Entry Island by Peter May (September 15) Canadian fans of the Scottish author Peter May, are sure to be excited about a standalone thriller from him, set close to home. From the library catalogue: "Travelling as part of an eight-officer investigation team, Detective Sime Mackenzie's destination lies in the Gulf of St. Lawrence. Only two kilometers wide and three long, Entry Island is home to a population of around 130 inhabitants - the wealthiest of which has just been discovered murdered in his home. The evidence points to a crime of passion. But for Sime the investigation is turned on its head when he comes face to face with the prime suspect, and is convinced that he knows her - even though they have never met."
Meadowlark by Wendi Stewart (September 15) A debut Canadian novel that is getting a little bit of pre-press buzz as a sensitive portrayal of childhood and grief. "When her family's car goes through the ice on Rainy Lake one cold March day in 1962, six-year-old Rebecca Archer is the only person her father is able to pull from the sinking vehicle.

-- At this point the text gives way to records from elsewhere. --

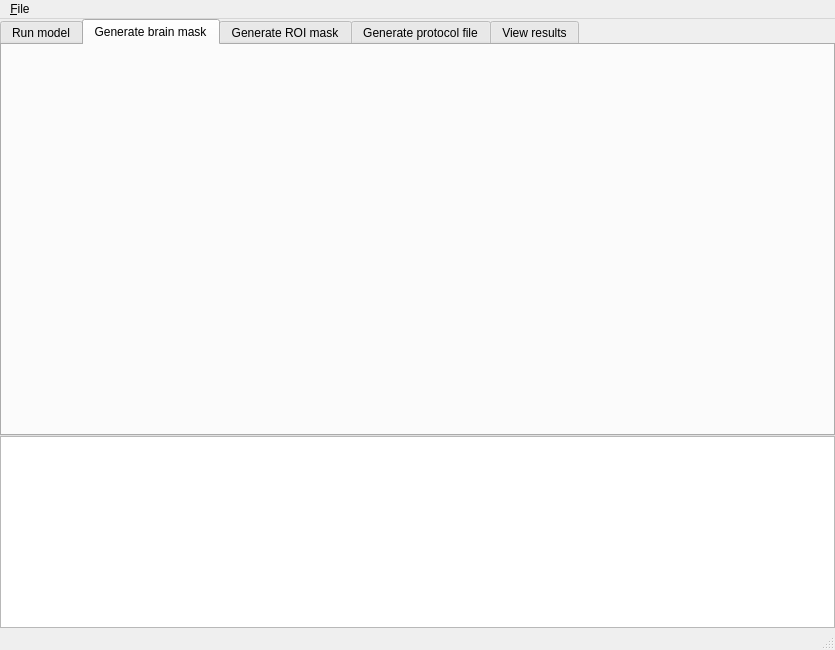
The window that mdt/data/qt_designs/gui_single.ui (robbert-harms/MDT) describes before a commit, drawn with Qt 5.
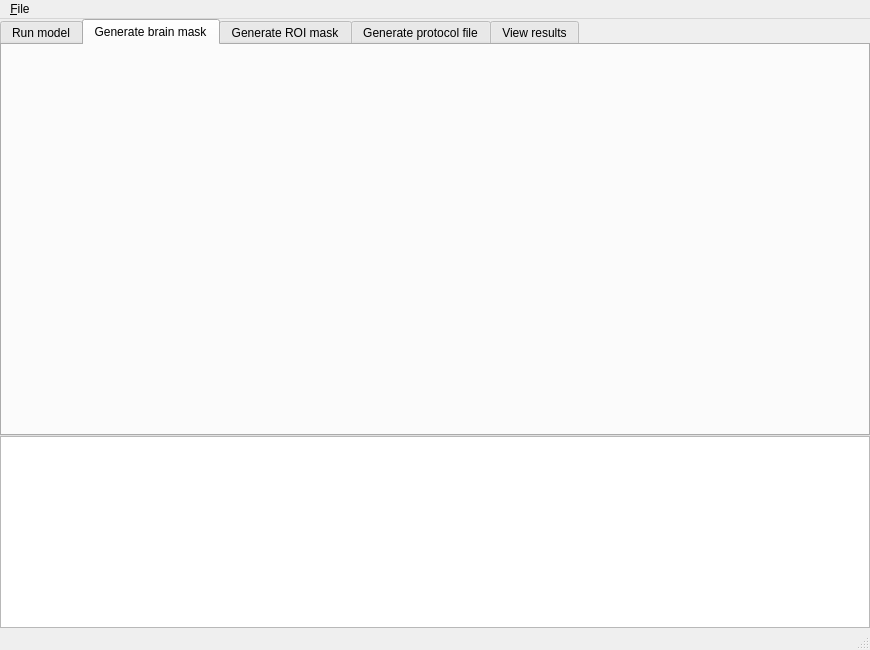
The same window after the commit. The open tabs and pages were chosen to show the change. Icons and pictures are not drawn.

```diff
--- a/mdt/data/qt_designs/gui_single.ui
+++ b/mdt/data/qt_designs/gui_single.ui
@@ -6,7 +6,7 @@
    <rect>
     <x>0</x>
     <y>0</y>
-    <width>835</width>
+    <width>870</width>
     <height>650</height>
    </rect>
   </property>
@@ -81,12 +81,26 @@
         <verstretch>0</verstretch>
        </sizepolicy>
       </property>
+      <property name="font">
+       <font>
+        <family>Droid Sans Mono</family>
+       </font>
+      </property>
       <property name="frameShape">
        <enum>QFrame::StyledPanel</enum>
       </property>
       <property name="frameShadow">
        <enum>QFrame::Sunken</enum>
       </property>
+      <property name="verticalScrollBarPolicy">
+       <enum>Qt::ScrollBarAsNeeded</enum>
+      </property>
+      <property name="horizontalScrollBarPolicy">
+       <enum>Qt::ScrollBarAsNeeded</enum>
+      </property>
+      <property name="lineWrapMode">
+       <enum>QPlainTextEdit::NoWrap</enum>
+      </property>
       <property name="readOnly">
        <bool>true</bool>
       </property>
@@ -105,7 +119,7 @@
     <rect>
      <x>0</x>
      <y>0</y>
-     <width>835</width>
+     <width>870</width>
      <height>27</height>
     </rect>
    </property>
```
Left out of the diff: 2 changed lines with no effect on the pictures.
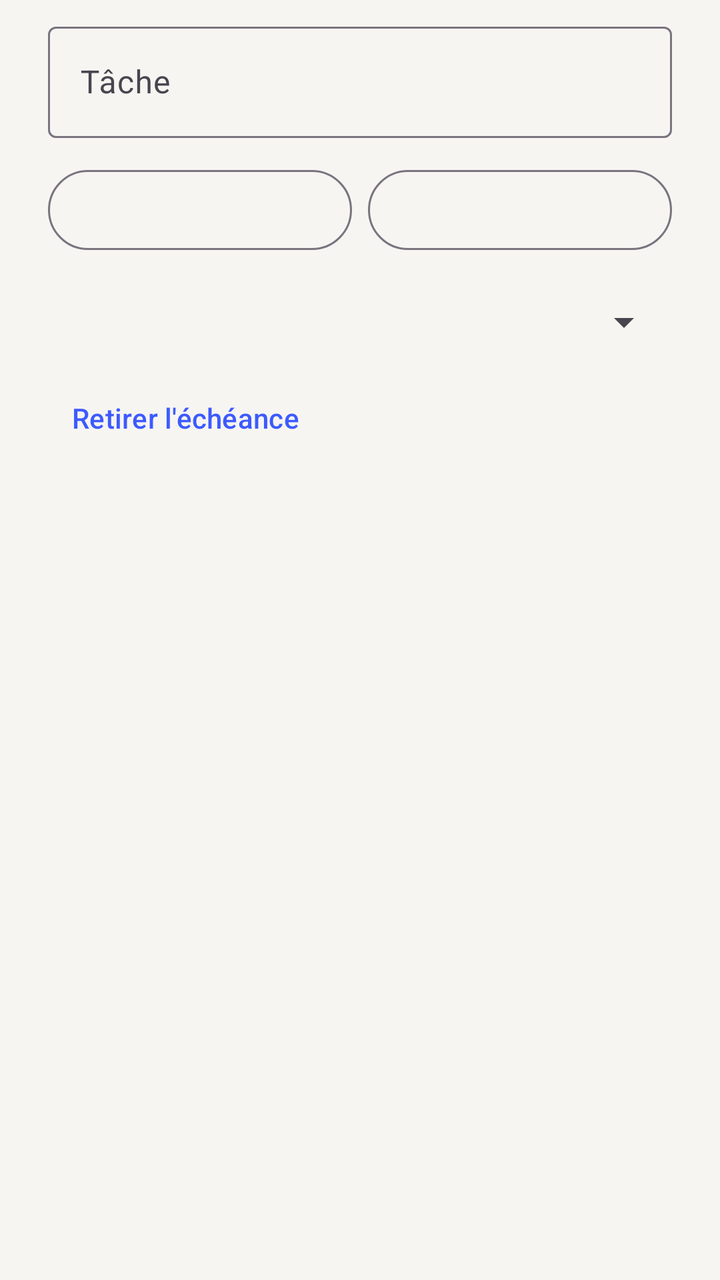
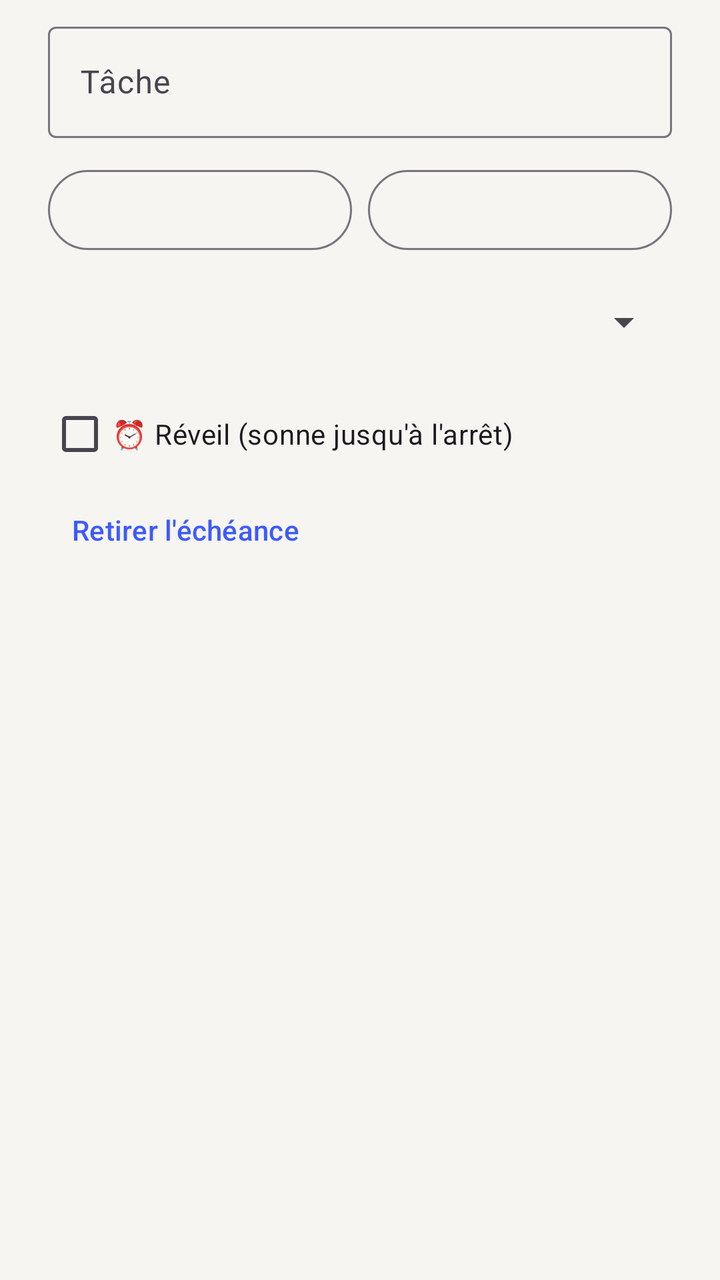

An Android layout rendered at two revisions. The XML below is the earlier revision; the diff shows what the commit changed to produce the second picture.
<!-- AndroidManifest.xml: application theme Theme.PenseBete -->
<!-- res/layout/dialog_edit.xml -->
<?xml version="1.0" encoding="utf-8"?>
<LinearLayout xmlns:android="http://schemas.android.com/apk/res/android"
    android:layout_width="match_parent"
    android:layout_height="wrap_content"
    android:orientation="vertical"
    android:paddingHorizontal="24dp"
    android:paddingTop="8dp">

    <com.google.android.material.textfield.TextInputLayout
        android:layout_width="match_parent"
        android:layout_height="wrap_content"
        android:hint="Tâche">

        <com.google.android.material.textfield.TextInputEditText
            android:id="@+id/editTitle"
            android:layout_width="match_parent"
            android:layout_height="wrap_content"
            android:inputType="textCapSentences" />
    </com.google.android.material.textfield.TextInputLayout>

    <LinearLayout
        android:layout_width="match_parent"
        android:layout_height="wrap_content"
        android:layout_marginTop="12dp"
        android:orientation="horizontal">

        <com.google.android.material.button.MaterialButton
            android:id="@+id/editDate"
            style="@style/Widget.Material3.Button.OutlinedButton"
            android:layout_width="0dp"
            android:layout_height="wrap_content"
            android:layout_weight="1" />

        <com.google.android.material.button.MaterialButton
            android:id="@+id/editTime"
            style="@style/Widget.Material3.Button.OutlinedButton"
            android:layout_width="0dp"
            android:layout_height="wrap_content"
            android:layout_marginStart="8dp"
            android:layout_weight="1" />
    </LinearLayout>

    <Spinner
        android:id="@+id/editRepeat"
        android:layout_width="match_parent"
        android:layout_height="wrap_content"
        android:layout_marginTop="8dp"
        android:minHeight="48dp" />

    <com.google.android.material.button.MaterialButton
        android:id="@+id/editNoDate"
        style="@style/Widget.Material3.Button.TextButton"
        android:layout_width="wrap_content"
        android:layout_height="wrap_content"
        android:text="Retirer l'échéance" />
</LinearLayout>
<!-- resources referenced by this layout -->
<resources>
  <style name="Theme.PenseBete" parent="Theme.Material3.DayNight.NoActionBar">
          <item name="colorPrimary">@color/accent</item>
          <item name="android:windowBackground">@color/bg</item>
          <item name="android:statusBarColor">@color/bg</item>
          <item name="android:windowLightStatusBar">true</item>
      </style>
  <color name="accent">#3D5AFE</color>
  <color name="bg">#F6F5F2</color>
</resources>

<!-- the commit's change to res/layout/dialog_edit.xml (unified diff, before → after) -->
@@ -47,6 +47,13 @@
         android:layout_marginTop="8dp"
         android:minHeight="48dp" />
 
+    <CheckBox
+        android:id="@+id/editAlarm"
+        android:layout_width="wrap_content"
+        android:layout_height="wrap_content"
+        android:layout_marginTop="8dp"
+        android:text="⏰ Réveil (sonne jusqu'à l'arrêt)" />
+
     <com.google.android.material.button.MaterialButton
         android:id="@+id/editNoDate"
         style="@style/Widget.Material3.Button.TextButton"
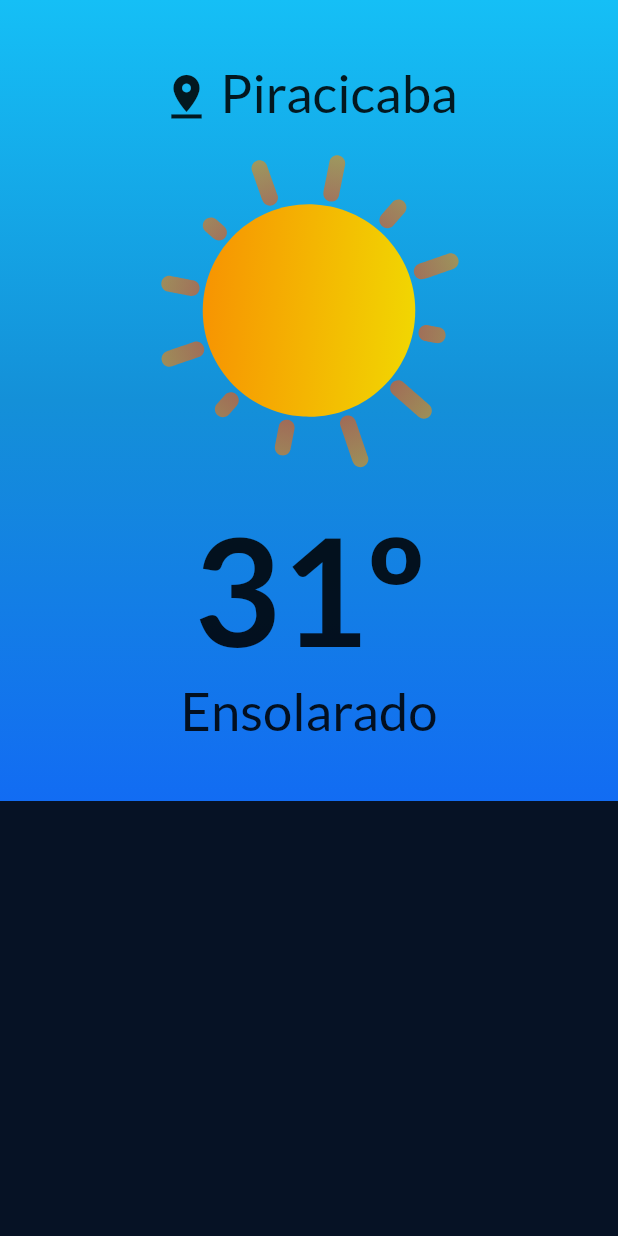
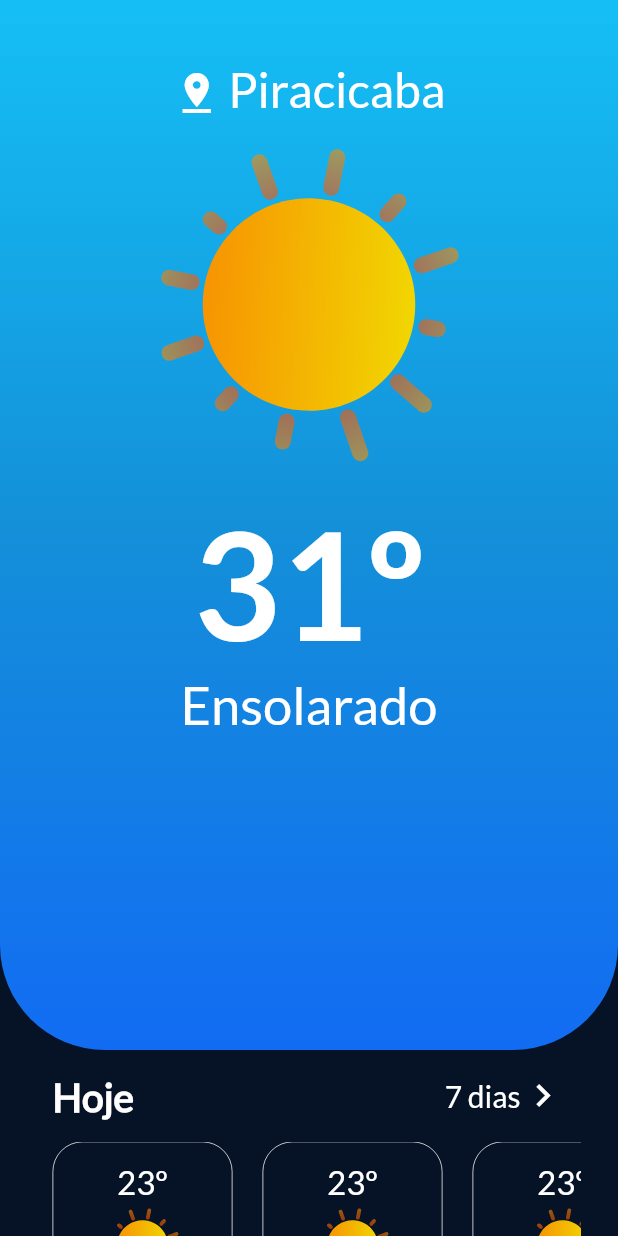
Before and after one commit to vivianeor/weather_app, a Flutter app: the screen it shows after launch, on a phone screen of 412 x 824 dp. Run offline on Flutter 3.47's test engine with Material 2 defaults, Android fonts, the phone set to English and light mode, and no system bars; our stand-ins replace lottie.

Commit message:
previsão do tempo de hoje, apenas layout

```diff
--- a/lib/features/presentation/ui/pages/home_page.dart
+++ b/lib/features/presentation/ui/pages/home_page.dart
@@ -1,4 +1,6 @@
+import 'package:flutter/cupertino.dart';
 import 'package:flutter/material.dart';
+import 'package:flutter/rendering.dart';
 import 'package:lottie/lottie.dart';
 
 //https://dribbble.com/shots/15661680-Weather-App
@@ -11,14 +13,46 @@ class HomePage extends StatefulWidget {
 }
 
 class _HomePageState extends State<HomePage> {
+  double _height = 700;
+
   @override
   Widget build(BuildContext context) {
     return Scaffold(
       backgroundColor: const Color(0xff061225),
-      body: SingleChildScrollView(
-        child: Container(
+      body: NotificationListener<ScrollNotification>(
+        onNotification: (ScrollNotification notification) {
+          if (notification is UserScrollNotification) {
+            if (notification.direction == ScrollDirection.forward) {
+              setState(() {
+                _height = 550;
+              });
+            } else if (notification.direction == ScrollDirection.reverse) {
+              setState(() {
+                _height = 750;
+              });
+            }
+          }
+          return false;
+        },
+        child: ListView(
+          children: [
+            _currentWeather(),
+            _currentWeatherHourly()
+          ],
+        ),
+      ),
+    );
+  }
+
+  Widget _currentWeather() {
+    return  AnimatedContainer(
+      duration: const Duration(milliseconds: 500),
+      height: _height,
+      width: MediaQuery.of(context).size.width,
       padding: const EdgeInsets.symmetric(vertical: 40),
       decoration: const BoxDecoration(
+        borderRadius: BorderRadius.only(bottomLeft:  Radius.circular(70),
+            bottomRight: Radius.circular(70)),
         gradient: LinearGradient(
             begin: Alignment.topCenter,
             end: Alignment.bottomCenter,
@@ -31,10 +65,10 @@ class _HomePageState extends State<HomePage> {
             mainAxisAlignment: MainAxisAlignment.center,
             crossAxisAlignment: CrossAxisAlignment.end,
             children: const [
-                  Icon(Icons.pin_drop, size: 35),
+              Icon(Icons.pin_drop, size: 32, color: Colors.white),
               SizedBox(width: 5),
               Text('Piracicaba', style:
-                    TextStyle(fontSize: 35)),
+              TextStyle(fontSize: 32, color: Colors.white)),
             ],
           ),
           Column(
@@ -44,14 +78,78 @@ class _HomePageState extends State<HomePage> {
                   style: TextStyle(fontSize: 100,
                       fontFamily: 'Lato Bold',
                       fontWeight: FontWeight.normal,
+                      color: Colors.white
                   )),
-                 const Text('Ensolarado', style: TextStyle(fontSize: 35))
+              const Text('Ensolarado', style: TextStyle(fontSize: 35,
+                  color: Colors.white))
             ],
           )
         ],
       ),
+    );
+  }
+
+  Widget _currentWeatherHourly() {
+    return Column(
+      children: [
+        Container(
+          padding: const EdgeInsets.symmetric(horizontal: 35, vertical: 15),
+          child: Row(
+            mainAxisAlignment: MainAxisAlignment.spaceBetween,
+            children: [
+              const Text('Hoje', style: TextStyle(fontSize: 26,
+                  color: Colors.white, fontWeight: FontWeight.w600)),
+              Row(
+                crossAxisAlignment: CrossAxisAlignment.center,
+                mainAxisAlignment: MainAxisAlignment.center,
+                children: [
+                  GestureDetector(
+                    onTap: () {
+                      //diminuir o tamanho do azul
+                      //desaparecer a previsão de hoje
+                      //mostrar a lista de previsão dos proximos dias
+                    },
+                    child: const Text(
+                        '7 dias',
+                        style: TextStyle(fontSize: 20, color: Colors.white))),
+                  const Icon(Icons.chevron_right, color: Colors.white, size: 30)
+                ],
               ),
+            ],
+          ),
+        ),
+        Container(
+          width: MediaQuery.of(context).size.width,
+          height: 135,
+          padding: const EdgeInsets.symmetric(horizontal: 25),
+          child: ListView.builder(
+              scrollDirection: Axis.horizontal,
+              shrinkWrap: true,
+              physics: const NeverScrollableScrollPhysics(),
+              itemCount: 3,
+              itemBuilder: (context, index) {
+                return Container(
+                  width: 120,
+                  margin: const EdgeInsets.symmetric(horizontal: 10),
+                  decoration: BoxDecoration(
+                      borderRadius: BorderRadius.circular(20),
+                      border: Border.all(color: Colors.white, width: .5)
+                  ),
+                  child: Column(
+                    mainAxisAlignment: MainAxisAlignment.center,
+                    children: [
+                      const Text('23º', style: TextStyle(fontSize: 22,
+                          color: Colors.white)),
+                      Lottie.asset('assets/animations/sunny.json', width: 60),
+                      const Text('10:00', style: TextStyle(fontSize: 18,
+                          color: Colors.white)),
+                    ],
                   ),
                 );
               }
+          ),
+        )
+      ],
+    );
   }
+}
```
Lines whose indentation alone changed are shown as unchanged.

But as Rebecca grows up in a farmhouse haunted by the absence of her mother and baby brother, raised by a man left nearly paralyzed with grief, she wonders if her father really did save her after all.Eventually, though, Rebecca finds solace in the company of her friends: Chuck, the sensitive son of a violently abusive father; and Lissie, an Aboriginal girl being raised alone by a perfectionist white mother. As these three young people protect and support one another, Rebecca discovers that by saving Chuck and Lissie, she may also save herself."
Fates and Furies by Lauren Groff (September 15): I started this post with one book by an author I'ma big fan of, and I'll finish it with another. I've previous written about Groff at the Reader with a review of her 2008 novel The Monster's of Templeton. Her fourth book brings the story of a marriage: "Every story has two sides. Every relationship has two perspectives. And sometimes, it turns out, the key to a great marriage is not its truths but its secrets... At age twenty-two, Lotto and Mathilde are tall, glamorous, madly in love, and destined for greatness. A decade later, their marriage is still the envy of their friends, but with an electric thrill we understand that things are even more complicated and remarkable than they have seemed."